According to Marc Ambinder of The Atlantic today, the White House is finally prepared to pull the trigger on presidentially branded approach to health care reform, in the form of key markers he will expect any legislation to achieve:
Next week, President Obama is going to give Democrats a health care plan they can begin to sell.
He plans to list specific goals that any health insurance reform plan that arrives at his desk must achieve, according to Democratic strategists familiar with the plan. Some of these “goals” have already been agreed to, including new anti-discrimination restrictions on insurance companies.
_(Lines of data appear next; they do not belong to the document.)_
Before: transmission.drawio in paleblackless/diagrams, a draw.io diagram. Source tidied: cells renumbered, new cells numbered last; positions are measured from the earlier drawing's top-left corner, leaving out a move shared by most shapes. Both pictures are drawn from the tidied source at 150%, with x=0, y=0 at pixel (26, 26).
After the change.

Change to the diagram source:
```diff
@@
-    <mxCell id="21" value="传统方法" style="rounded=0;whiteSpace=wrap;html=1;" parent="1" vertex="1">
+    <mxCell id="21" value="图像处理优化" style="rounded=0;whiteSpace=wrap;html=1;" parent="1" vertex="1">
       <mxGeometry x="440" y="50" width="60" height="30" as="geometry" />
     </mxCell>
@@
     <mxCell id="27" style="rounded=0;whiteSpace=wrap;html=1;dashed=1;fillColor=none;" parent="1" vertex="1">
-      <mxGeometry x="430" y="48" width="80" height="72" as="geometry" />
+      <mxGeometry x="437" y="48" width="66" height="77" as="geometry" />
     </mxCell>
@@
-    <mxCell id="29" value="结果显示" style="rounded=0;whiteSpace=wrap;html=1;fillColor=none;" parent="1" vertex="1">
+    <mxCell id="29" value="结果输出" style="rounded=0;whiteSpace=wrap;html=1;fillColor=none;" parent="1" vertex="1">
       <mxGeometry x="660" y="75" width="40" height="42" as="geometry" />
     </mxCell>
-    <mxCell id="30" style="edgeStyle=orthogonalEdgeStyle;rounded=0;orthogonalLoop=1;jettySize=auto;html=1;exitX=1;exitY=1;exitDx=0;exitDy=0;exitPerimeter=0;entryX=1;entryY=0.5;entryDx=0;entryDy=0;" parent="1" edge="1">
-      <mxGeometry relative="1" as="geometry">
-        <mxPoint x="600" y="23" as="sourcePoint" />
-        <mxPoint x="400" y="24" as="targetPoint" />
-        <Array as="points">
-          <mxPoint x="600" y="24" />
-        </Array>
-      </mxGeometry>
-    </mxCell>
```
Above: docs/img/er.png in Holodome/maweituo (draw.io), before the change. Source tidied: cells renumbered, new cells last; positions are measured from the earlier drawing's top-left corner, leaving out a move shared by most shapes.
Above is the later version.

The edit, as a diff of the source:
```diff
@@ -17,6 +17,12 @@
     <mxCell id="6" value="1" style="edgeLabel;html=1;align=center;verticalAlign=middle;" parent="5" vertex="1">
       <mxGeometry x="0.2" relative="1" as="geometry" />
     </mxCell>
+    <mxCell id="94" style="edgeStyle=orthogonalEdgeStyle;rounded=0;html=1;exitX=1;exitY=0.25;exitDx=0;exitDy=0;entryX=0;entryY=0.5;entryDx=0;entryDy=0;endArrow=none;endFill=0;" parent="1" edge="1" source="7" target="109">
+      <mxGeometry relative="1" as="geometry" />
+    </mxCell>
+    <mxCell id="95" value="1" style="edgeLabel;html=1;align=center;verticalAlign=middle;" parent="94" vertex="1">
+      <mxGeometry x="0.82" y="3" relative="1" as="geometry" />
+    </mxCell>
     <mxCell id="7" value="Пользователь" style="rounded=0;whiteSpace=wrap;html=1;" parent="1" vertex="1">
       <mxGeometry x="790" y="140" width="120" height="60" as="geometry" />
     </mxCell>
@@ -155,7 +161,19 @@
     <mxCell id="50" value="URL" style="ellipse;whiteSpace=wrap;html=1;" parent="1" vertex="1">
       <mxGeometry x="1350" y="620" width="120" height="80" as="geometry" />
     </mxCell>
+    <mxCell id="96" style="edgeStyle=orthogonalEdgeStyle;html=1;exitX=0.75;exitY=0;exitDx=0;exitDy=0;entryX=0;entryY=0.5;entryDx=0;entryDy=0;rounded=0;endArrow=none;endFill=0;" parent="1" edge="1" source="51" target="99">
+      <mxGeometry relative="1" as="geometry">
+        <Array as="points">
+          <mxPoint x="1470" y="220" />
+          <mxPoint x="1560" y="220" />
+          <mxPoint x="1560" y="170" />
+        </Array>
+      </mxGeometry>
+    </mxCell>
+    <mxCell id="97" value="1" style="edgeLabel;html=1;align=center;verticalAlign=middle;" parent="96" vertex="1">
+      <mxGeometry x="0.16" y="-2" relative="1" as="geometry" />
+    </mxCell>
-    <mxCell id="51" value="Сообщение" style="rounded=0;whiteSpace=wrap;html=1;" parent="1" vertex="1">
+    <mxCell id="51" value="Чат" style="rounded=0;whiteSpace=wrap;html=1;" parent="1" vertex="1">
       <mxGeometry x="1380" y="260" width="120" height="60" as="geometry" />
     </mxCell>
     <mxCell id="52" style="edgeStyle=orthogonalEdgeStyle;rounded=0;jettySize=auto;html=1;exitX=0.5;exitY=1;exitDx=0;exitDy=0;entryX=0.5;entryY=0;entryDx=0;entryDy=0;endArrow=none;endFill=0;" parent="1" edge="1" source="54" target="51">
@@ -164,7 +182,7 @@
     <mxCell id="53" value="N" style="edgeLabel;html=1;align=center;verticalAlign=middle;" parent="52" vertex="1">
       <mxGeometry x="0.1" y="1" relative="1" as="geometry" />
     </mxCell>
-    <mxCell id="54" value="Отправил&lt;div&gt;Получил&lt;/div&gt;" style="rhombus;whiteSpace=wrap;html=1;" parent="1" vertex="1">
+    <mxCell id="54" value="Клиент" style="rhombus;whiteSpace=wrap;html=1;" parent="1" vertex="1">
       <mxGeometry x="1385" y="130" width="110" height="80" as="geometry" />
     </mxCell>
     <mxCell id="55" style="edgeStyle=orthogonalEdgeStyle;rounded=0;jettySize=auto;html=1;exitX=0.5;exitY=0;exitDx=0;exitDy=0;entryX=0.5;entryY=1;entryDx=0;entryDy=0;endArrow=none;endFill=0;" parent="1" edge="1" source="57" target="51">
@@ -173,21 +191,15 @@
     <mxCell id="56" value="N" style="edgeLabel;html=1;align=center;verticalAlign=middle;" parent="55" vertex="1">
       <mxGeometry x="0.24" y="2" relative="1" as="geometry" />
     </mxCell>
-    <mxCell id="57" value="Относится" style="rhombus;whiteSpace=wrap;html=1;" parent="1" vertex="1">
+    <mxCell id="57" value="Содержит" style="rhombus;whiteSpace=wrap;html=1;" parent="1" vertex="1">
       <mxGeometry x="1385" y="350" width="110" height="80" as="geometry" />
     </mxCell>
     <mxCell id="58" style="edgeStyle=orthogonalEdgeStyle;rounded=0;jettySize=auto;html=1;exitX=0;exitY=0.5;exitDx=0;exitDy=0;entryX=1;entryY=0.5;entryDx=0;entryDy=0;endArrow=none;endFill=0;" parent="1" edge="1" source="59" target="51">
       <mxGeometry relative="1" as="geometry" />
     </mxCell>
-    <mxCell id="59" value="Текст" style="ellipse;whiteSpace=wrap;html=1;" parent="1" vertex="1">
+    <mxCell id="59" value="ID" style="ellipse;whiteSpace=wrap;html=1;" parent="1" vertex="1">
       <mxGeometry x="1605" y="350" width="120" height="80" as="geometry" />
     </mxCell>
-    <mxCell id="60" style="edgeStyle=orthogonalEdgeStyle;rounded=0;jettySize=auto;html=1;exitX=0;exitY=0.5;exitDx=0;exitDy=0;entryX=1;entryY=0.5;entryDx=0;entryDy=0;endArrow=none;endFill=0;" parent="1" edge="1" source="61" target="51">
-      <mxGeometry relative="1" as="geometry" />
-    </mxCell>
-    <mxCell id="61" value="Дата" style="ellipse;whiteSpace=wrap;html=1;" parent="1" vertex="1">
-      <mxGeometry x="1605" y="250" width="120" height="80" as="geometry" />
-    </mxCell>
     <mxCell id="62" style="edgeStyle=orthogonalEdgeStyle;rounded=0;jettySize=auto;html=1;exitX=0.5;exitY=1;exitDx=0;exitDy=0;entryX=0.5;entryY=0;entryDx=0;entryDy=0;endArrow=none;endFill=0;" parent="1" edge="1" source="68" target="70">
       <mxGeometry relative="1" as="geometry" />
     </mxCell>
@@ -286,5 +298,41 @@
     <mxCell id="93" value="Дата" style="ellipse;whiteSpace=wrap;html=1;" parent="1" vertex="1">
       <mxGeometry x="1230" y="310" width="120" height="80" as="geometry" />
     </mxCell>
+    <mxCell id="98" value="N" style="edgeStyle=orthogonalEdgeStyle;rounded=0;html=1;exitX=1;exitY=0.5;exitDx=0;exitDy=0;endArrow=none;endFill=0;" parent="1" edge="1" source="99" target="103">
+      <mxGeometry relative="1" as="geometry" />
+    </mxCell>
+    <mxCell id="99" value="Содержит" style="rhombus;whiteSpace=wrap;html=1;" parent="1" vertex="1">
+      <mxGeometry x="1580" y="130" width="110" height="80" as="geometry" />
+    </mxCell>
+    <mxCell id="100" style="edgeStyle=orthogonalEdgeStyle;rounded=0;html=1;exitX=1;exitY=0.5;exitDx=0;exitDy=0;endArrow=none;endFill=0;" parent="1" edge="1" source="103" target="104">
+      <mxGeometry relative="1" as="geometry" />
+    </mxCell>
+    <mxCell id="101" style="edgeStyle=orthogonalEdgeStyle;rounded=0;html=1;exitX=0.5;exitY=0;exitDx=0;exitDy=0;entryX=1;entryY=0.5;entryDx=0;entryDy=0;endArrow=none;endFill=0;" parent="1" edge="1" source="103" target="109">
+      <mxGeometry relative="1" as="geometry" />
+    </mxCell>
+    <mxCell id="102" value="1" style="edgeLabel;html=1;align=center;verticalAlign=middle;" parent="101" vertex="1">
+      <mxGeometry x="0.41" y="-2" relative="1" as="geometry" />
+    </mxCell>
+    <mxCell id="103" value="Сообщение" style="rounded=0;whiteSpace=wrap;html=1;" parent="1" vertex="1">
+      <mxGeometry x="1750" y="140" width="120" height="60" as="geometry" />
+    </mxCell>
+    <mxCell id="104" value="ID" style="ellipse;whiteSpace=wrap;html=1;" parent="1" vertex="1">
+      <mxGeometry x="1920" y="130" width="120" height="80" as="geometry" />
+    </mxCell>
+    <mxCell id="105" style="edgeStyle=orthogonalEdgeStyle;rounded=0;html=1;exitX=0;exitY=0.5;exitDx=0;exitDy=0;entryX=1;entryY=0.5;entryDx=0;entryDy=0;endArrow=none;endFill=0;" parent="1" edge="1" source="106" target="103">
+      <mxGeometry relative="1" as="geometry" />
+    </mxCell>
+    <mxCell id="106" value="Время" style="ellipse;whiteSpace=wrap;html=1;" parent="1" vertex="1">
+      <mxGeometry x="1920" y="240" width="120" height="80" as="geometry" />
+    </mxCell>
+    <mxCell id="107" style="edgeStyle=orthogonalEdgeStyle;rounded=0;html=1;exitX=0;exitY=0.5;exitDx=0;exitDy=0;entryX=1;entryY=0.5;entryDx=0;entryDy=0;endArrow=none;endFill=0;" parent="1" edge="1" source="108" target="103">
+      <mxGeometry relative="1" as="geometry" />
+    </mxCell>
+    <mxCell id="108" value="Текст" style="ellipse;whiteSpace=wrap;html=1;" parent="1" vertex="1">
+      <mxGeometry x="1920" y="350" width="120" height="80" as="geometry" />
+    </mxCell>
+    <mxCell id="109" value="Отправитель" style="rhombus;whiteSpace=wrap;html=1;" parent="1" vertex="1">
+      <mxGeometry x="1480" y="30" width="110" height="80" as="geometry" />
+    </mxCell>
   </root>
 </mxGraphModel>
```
Others will be new, including the level of subsidies he expects to give the uninsured so they can buy into the system.
Obama will also specify a “pay for” mechanism he prefers, and will specify an income level below which he does not want to see taxed.
He will insist upon a mechanism to cut costs and increase competition among insurance companies — and perhaps will even specify a percentage rate — and he will say that his preferred mechanism remains a government-subsidized public health insurance option, but he will remain agnostic about whether the plan must include a robust public option.
It sounds like “ObamaCare,” which will finally begin to merit that term, will be consistent with what’s expected to pass the House, but flexible enough to accomodate what’s “doable” in the Senate.
One key goal will be to identify his administration and his party with reforms on health insurance practicies, such as exclusions of people with pre-existing conditions, that even Republicans claim to support:
The effect of this sales job, if it works, will be to associate the President with parts of the reform bills that are almost certainly likely to pass — assuming the Senate doesn’t bog down.
So: after months of Democratic anxiety over the President’s strategy of deferring to congressional committees, we’ll at last see if his Fabian strategy of gaining by delay in drawing his own lines in the sand will work.
It’s interesting that one long-time and generally nonpartisan Beltway observer, Norm Ornstein, has an op-ed in today’s Washington Post arguing that Obama has in fact chosen the best available strategy for achieving health care reform this year. We’ll soon now if that’s the case. But in any event, the White House’s planned moves should at least calm down progressives who had feared the President was happy to let his signature initiative rise and fall without ever saying exactly what he was willing to expend political captal to accomplish.